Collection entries
- Opening Delimiter -

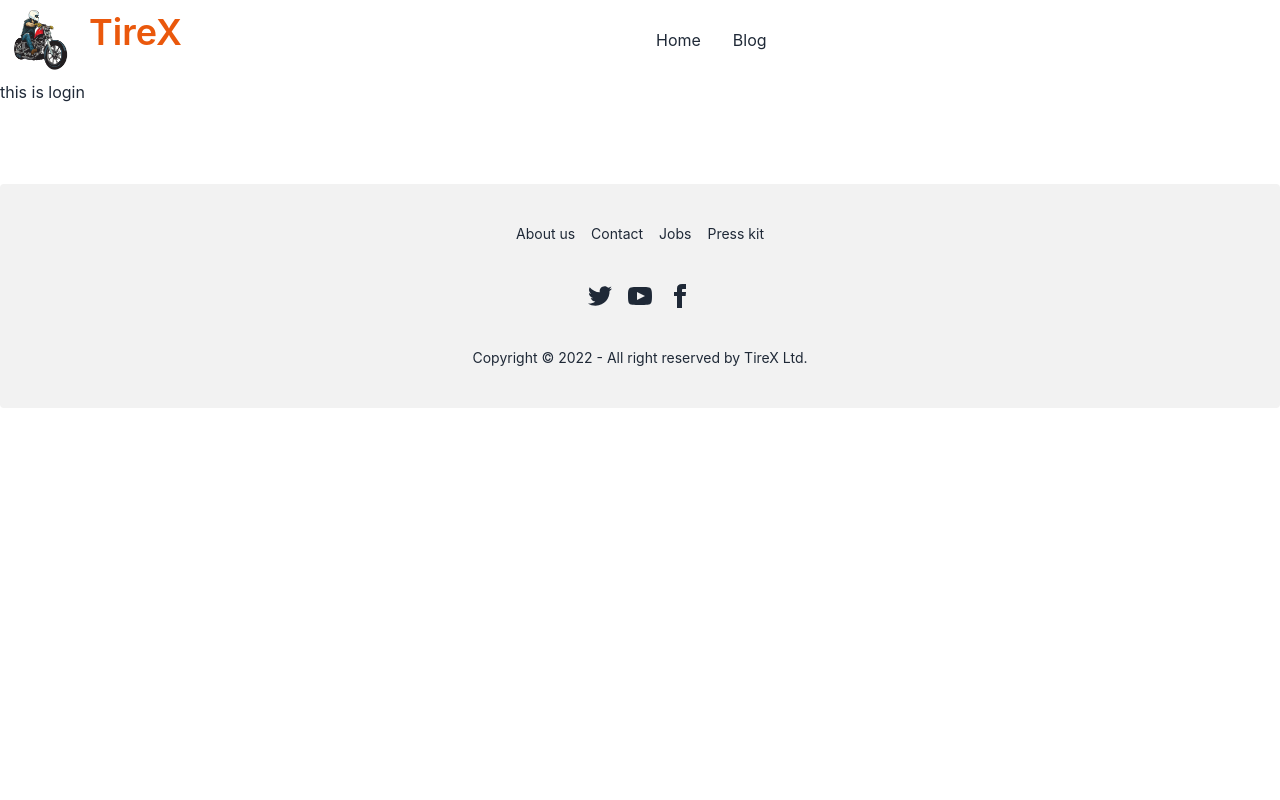
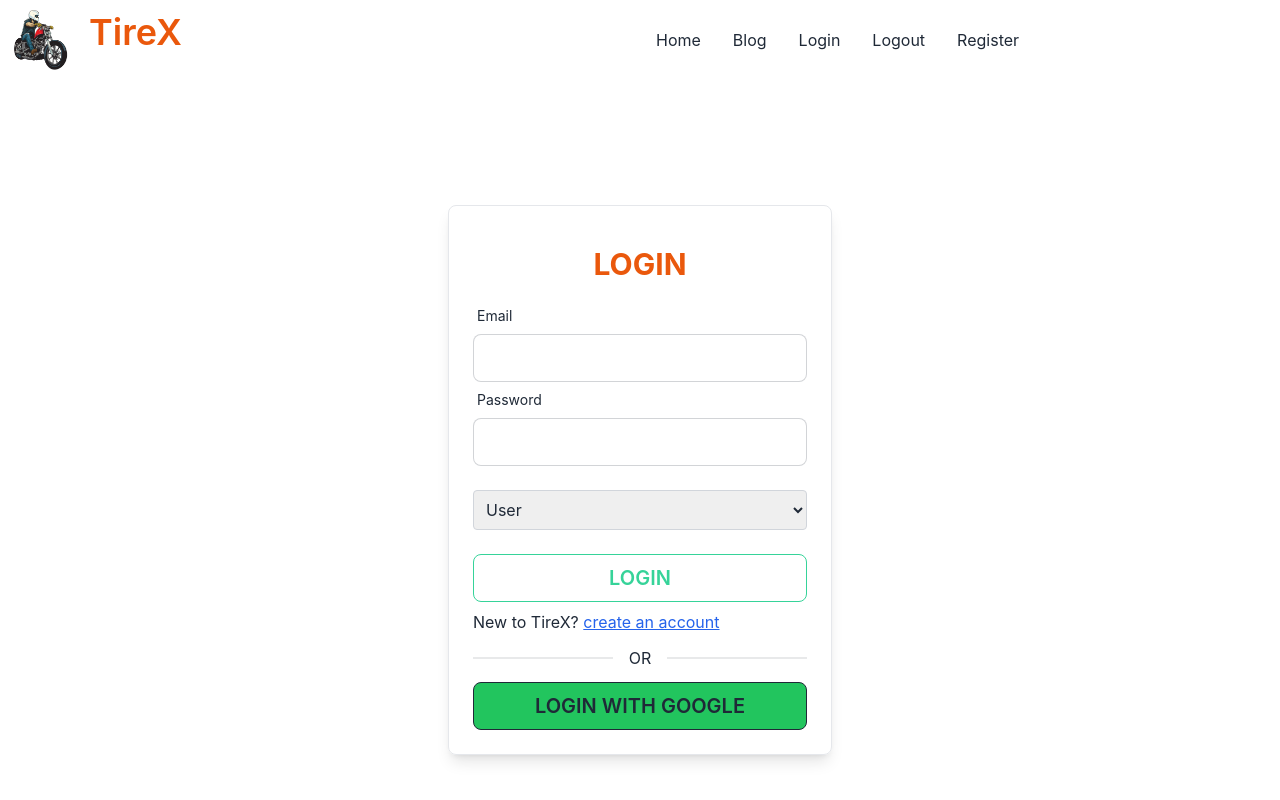
Before and after one commit to Fahim-05/TireX-client, a React (Create React App) app: page /login in a window 1280 px wide. Shown: the top 800 px of the page. Built offline with nearby package versions, Linux system fonts and the light colour scheme.

Commit message:
login form design done

```diff
--- a/package.json
+++ b/package.json
@@ -10,6 +10,7 @@
     "firebase": "^9.14.0",
     "react": "^18.2.0",
     "react-dom": "^18.2.0",
+    "react-hook-form": "^7.39.5",
     "react-router-dom": "^6.4.3",
     "react-scripts": "5.0.1",
     "web-vitals": "^2.1.4"
--- a/src/Pages/Login/Login.js
+++ b/src/Pages/Login/Login.js
@@ -1,9 +1,42 @@
-import React from 'react';
+import React, { useState } from 'react';
+import { useForm } from 'react-hook-form';
+import { Link } from 'react-router-dom';
 
 const Login = () => {
+
+    const { register, handleSubmit } = useForm();
+
+    const handleLogin = data => {
+        console.log(data);
+    }
+
     return (
-        <div>
-            <h1>this is login</h1>
+        <div className='h-[800px] flex justify-center items-center '>
+            <div className='w-96 p-6 border border-gray-200 rounded-lg shadow-lg'>
+                <h1 className='text-3xl text-orange-600 uppercase font-bold text-center my-4'>Login</h1>
+
+                <form onSubmit={handleSubmit(handleLogin)}>
+
+
+                    <div className="form-control w-full">
+                        <label className="label"><span className="label-text">Email</span></label>
+                        <input type="email" className="input input-bordered w-full" {...register("email")}/>
+                    </div>
+                    <div className="form-control w-full">
+                        <label className="label"><span className="label-text">Password</span></label>
+                        <input type="password" className="input input-bordered w-full" {...register("password")}/>
+                    </div>
+
+                    <select {...register("userType", { required: true })} className='border w-full my-6 border-gray-300 p-2 rounded'>
+                        <option value="User" selected>User</option>
+                        <option value="Seller">Seller</option>
+                    </select>
+                    <input className='btn btn-outline btn-success w-full text-xl' type="submit" value='Login' />
+                </form>
+                <p className='my-2'>New to TireX? <Link to='/register' className='text-blue-600 underline'>create an account</Link></p>
+                <div className="divider">OR</div>
+                <button className='btn btn-outline bg-green-500 hover:bg-blue-500 w-full text-xl'>Login With Google</button>
+            </div>
         </div>
     );
 };
--- /dev/null
+++ b/src/Pages/Register/Register.js
@@ -0,0 +1,11 @@
+import React from 'react';
+
+const Register = () => {
+    return (
+        <div>
+            <h1>This is register page</h1>
+        </div>
+    );
+};
+
+export default Register;
--- a/src/Pages/Shared/Navbar/Navbar.js
+++ b/src/Pages/Shared/Navbar/Navbar.js
@@ -7,6 +7,9 @@ const Navbar = () => {
     const menuItems = <React.Fragment>
         <li><Link to='/'>Home</Link></li>
         <li><Link to='/blog'>Blog</Link></li>
+        <li><Link to='/login'>Login</Link></li>
+        <li><Link to='/blog'>Logout</Link></li>
+        <li><Link to='/register'>Register</Link></li>
     </React.Fragment>
 
     return (
```
Also changed, not shown: src/Routes/Routes/Routes.js (+6 -1 lines), 1 other file (tests, documents, lock files or other folders).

- Closing Delimiter -

:: Exercise details ::
Leave the pictures aside and output each entry exactly as it stands.

:: Response ::
Before and after one commit to Fahim-05/TireX-client, a React (Create React App) app: page /login in a window 1280 px wide. Shown: the top 800 px of the page. Built offline with nearby package versions, Linux system fonts and the light colour scheme.

Commit message:
login form design done

```diff
--- a/package.json
+++ b/package.json
@@ -10,6 +10,7 @@
     "firebase": "^9.14.0",
     "react": "^18.2.0",
     "react-dom": "^18.2.0",
+    "react-hook-form": "^7.39.5",
     "react-router-dom": "^6.4.3",
     "react-scripts": "5.0.1",
     "web-vitals": "^2.1.4"
--- a/src/Pages/Login/Login.js
+++ b/src/Pages/Login/Login.js
@@ -1,9 +1,42 @@
-import React from 'react';
+import React, { useState } from 'react';
+import { useForm } from 'react-hook-form';
+import { Link } from 'react-router-dom';
 
 const Login = () => {
+
+    const { register, handleSubmit } = useForm();
+
+    const handleLogin = data => {
+        console.log(data);
+    }
+
     return (
-        <div>
-            <h1>this is login</h1>
+        <div className='h-[800px] flex justify-center items-center '>
+            <div className='w-96 p-6 border border-gray-200 rounded-lg shadow-lg'>
+                <h1 className='text-3xl text-orange-600 uppercase font-bold text-center my-4'>Login</h1>
+
+                <form onSubmit={handleSubmit(handleLogin)}>
+
+
+                    <div className="form-control w-full">
+                        <label className="label"><span className="label-text">Email</span></label>
+                        <input type="email" className="input input-bordered w-full" {...register("email")}/>
+                    </div>
+                    <div className="form-control w-full">
+                        <label className="label"><span className="label-text">Password</span></label>
+                        <input type="password" className="input input-bordered w-full" {...register("password")}/>
+                    </div>
+
+                    <select {...register("userType", { required: true })} className='border w-full my-6 border-gray-300 p-2 rounded'>
+                        <option value="User" selected>User</option>
+                        <option value="Seller">Seller</option>
+                    </select>
+                    <input className='btn btn-outline btn-success w-full text-xl' type="submit" value='Login' />
+                </form>
+                <p className='my-2'>New to TireX? <Link to='/register' className='text-blue-600 underline'>create an account</Link></p>
+                <div className="divider">OR</div>
+                <button className='btn btn-outline bg-green-500 hover:bg-blue-500 w-full text-xl'>Login With Google</button>
+            </div>
         </div>
     );
 };
--- /dev/null
+++ b/src/Pages/Register/Register.js
@@ -0,0 +1,11 @@
+import React from 'react';
+
+const Register = () => {
+    return (
+        <div>
+            <h1>This is register page</h1>
+        </div>
+    );
+};
+
+export default Register;
--- a/src/Pages/Shared/Navbar/Navbar.js
+++ b/src/Pages/Shared/Navbar/Navbar.js
@@ -7,6 +7,9 @@ const Navbar = () => {
     const menuItems = <React.Fragment>
         <li><Link to='/'>Home</Link></li>
         <li><Link to='/blog'>Blog</Link></li>
+        <li><Link to='/login'>Login</Link></li>
+        <li><Link to='/blog'>Logout</Link></li>
+        <li><Link to='/register'>Register</Link></li>
     </React.Fragment>
 
     return (
```
Also changed, not shown: src/Routes/Routes/Routes.js (+6 -1 lines), 1 other file (tests, documents, lock files or other folders).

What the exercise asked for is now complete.